Work item
The entries below are to be repeated verbatim, in full.
------ Records provided
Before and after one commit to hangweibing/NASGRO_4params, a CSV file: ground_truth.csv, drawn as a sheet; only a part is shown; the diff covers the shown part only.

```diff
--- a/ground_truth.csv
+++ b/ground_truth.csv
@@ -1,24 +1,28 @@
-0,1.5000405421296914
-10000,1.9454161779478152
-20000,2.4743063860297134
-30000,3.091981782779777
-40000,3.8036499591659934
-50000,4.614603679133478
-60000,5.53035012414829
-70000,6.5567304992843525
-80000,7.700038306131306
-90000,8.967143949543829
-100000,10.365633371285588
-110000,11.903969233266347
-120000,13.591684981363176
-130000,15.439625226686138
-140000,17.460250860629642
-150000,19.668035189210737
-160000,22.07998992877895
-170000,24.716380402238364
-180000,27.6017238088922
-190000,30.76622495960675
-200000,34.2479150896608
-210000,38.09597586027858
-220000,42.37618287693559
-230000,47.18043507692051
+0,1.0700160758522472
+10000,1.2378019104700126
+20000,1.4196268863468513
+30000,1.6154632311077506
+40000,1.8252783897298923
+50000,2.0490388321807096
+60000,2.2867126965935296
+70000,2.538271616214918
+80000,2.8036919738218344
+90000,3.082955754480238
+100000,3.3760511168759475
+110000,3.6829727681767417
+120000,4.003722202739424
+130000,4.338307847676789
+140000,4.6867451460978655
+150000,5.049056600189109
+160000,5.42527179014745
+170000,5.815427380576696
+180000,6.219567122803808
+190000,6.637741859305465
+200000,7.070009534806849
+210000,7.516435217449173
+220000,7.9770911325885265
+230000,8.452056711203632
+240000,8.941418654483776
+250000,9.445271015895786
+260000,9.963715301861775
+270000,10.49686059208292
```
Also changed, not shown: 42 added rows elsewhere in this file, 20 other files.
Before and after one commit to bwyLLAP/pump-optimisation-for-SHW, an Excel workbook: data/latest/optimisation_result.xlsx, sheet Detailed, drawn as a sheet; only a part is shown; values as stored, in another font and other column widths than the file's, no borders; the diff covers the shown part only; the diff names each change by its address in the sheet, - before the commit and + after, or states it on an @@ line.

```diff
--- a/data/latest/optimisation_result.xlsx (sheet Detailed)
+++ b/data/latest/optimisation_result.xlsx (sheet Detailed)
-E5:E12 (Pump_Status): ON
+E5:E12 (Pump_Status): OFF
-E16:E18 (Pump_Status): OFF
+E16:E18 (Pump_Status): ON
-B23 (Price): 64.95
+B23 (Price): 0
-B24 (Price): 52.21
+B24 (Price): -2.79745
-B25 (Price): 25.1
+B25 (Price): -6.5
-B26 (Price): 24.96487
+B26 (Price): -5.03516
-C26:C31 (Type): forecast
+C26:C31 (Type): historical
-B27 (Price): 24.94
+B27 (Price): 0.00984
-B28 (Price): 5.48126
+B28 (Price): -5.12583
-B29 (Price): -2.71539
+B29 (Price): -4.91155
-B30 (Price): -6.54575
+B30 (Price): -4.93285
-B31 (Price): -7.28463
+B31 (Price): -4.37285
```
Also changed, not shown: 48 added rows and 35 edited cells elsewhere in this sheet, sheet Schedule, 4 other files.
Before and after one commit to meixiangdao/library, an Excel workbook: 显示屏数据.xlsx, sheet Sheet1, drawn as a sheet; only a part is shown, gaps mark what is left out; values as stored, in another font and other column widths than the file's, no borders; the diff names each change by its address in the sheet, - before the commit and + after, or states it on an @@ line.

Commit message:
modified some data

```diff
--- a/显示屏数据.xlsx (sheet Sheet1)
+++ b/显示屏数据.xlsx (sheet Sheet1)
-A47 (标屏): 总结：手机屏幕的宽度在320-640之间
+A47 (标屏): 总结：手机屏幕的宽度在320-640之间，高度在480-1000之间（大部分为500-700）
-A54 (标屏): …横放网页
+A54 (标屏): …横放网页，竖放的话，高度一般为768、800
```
------------
Exercise result
Before and after one commit to hangweibing/NASGRO_4params, a CSV file: ground_truth.csv, drawn as a sheet; only a part is shown; the diff covers the shown part only.

```diff
--- a/ground_truth.csv
+++ b/ground_truth.csv
@@ -1,24 +1,28 @@
-0,1.5000405421296914
-10000,1.9454161779478152
-20000,2.4743063860297134
-30000,3.091981782779777
-40000,3.8036499591659934
-50000,4.614603679133478
-60000,5.53035012414829
-70000,6.5567304992843525
-80000,7.700038306131306
-90000,8.967143949543829
-100000,10.365633371285588
-110000,11.903969233266347
-120000,13.591684981363176
-130000,15.439625226686138
-140000,17.460250860629642
-150000,19.668035189210737
-160000,22.07998992877895
-170000,24.716380402238364
-180000,27.6017238088922
-190000,30.76622495960675
-200000,34.2479150896608
-210000,38.09597586027858
-220000,42.37618287693559
-230000,47.18043507692051
+0,1.0700160758522472
+10000,1.2378019104700126
+20000,1.4196268863468513
+30000,1.6154632311077506
+40000,1.8252783897298923
+50000,2.0490388321807096
+60000,2.2867126965935296
+70000,2.538271616214918
+80000,2.8036919738218344
+90000,3.082955754480238
+100000,3.3760511168759475
+110000,3.6829727681767417
+120000,4.003722202739424
+130000,4.338307847676789
+140000,4.6867451460978655
+150000,5.049056600189109
+160000,5.42527179014745
+170000,5.815427380576696
+180000,6.219567122803808
+190000,6.637741859305465
+200000,7.070009534806849
+210000,7.516435217449173
+220000,7.9770911325885265
+230000,8.452056711203632
+240000,8.941418654483776
+250000,9.445271015895786
+260000,9.963715301861775
+270000,10.49686059208292
```
Also changed, not shown: 42 added rows elsewhere in this file, 20 other files.
Before and after one commit to bwyLLAP/pump-optimisation-for-SHW, an Excel workbook: data/latest/optimisation_result.xlsx, sheet Detailed, drawn as a sheet; only a part is shown; values as stored, in another font and other column widths than the file's, no borders; the diff covers the shown part only; the diff names each change by its address in the sheet, - before the commit and + after, or states it on an @@ line.

```diff
--- a/data/latest/optimisation_result.xlsx (sheet Detailed)
+++ b/data/latest/optimisation_result.xlsx (sheet Detailed)
-E5:E12 (Pump_Status): ON
+E5:E12 (Pump_Status): OFF
-E16:E18 (Pump_Status): OFF
+E16:E18 (Pump_Status): ON
-B23 (Price): 64.95
+B23 (Price): 0
-B24 (Price): 52.21
+B24 (Price): -2.79745
-B25 (Price): 25.1
+B25 (Price): -6.5
-B26 (Price): 24.96487
+B26 (Price): -5.03516
-C26:C31 (Type): forecast
+C26:C31 (Type): historical
-B27 (Price): 24.94
+B27 (Price): 0.00984
-B28 (Price): 5.48126
+B28 (Price): -5.12583
-B29 (Price): -2.71539
+B29 (Price): -4.91155
-B30 (Price): -6.54575
+B30 (Price): -4.93285
-B31 (Price): -7.28463
+B31 (Price): -4.37285
```
Also changed, not shown: 48 added rows and 35 edited cells elsewhere in this sheet, sheet Schedule, 4 other files.
Before and after one commit to meixiangdao/library, an Excel workbook: 显示屏数据.xlsx, sheet Sheet1, drawn as a sheet; only a part is shown, gaps mark what is left out; values as stored, in another font and other column widths than the file's, no borders; the diff names each change by its address in the sheet, - before the commit and + after, or states it on an @@ line.

Commit message:
modified some data

```diff
--- a/显示屏数据.xlsx (sheet Sheet1)
+++ b/显示屏数据.xlsx (sheet Sheet1)
-A47 (标屏): 总结：手机屏幕的宽度在320-640之间
+A47 (标屏): 总结：手机屏幕的宽度在320-640之间，高度在480-1000之间（大部分为500-700）
-A54 (标屏): …横放网页
+A54 (标屏): …横放网页，竖放的话，高度一般为768、800
```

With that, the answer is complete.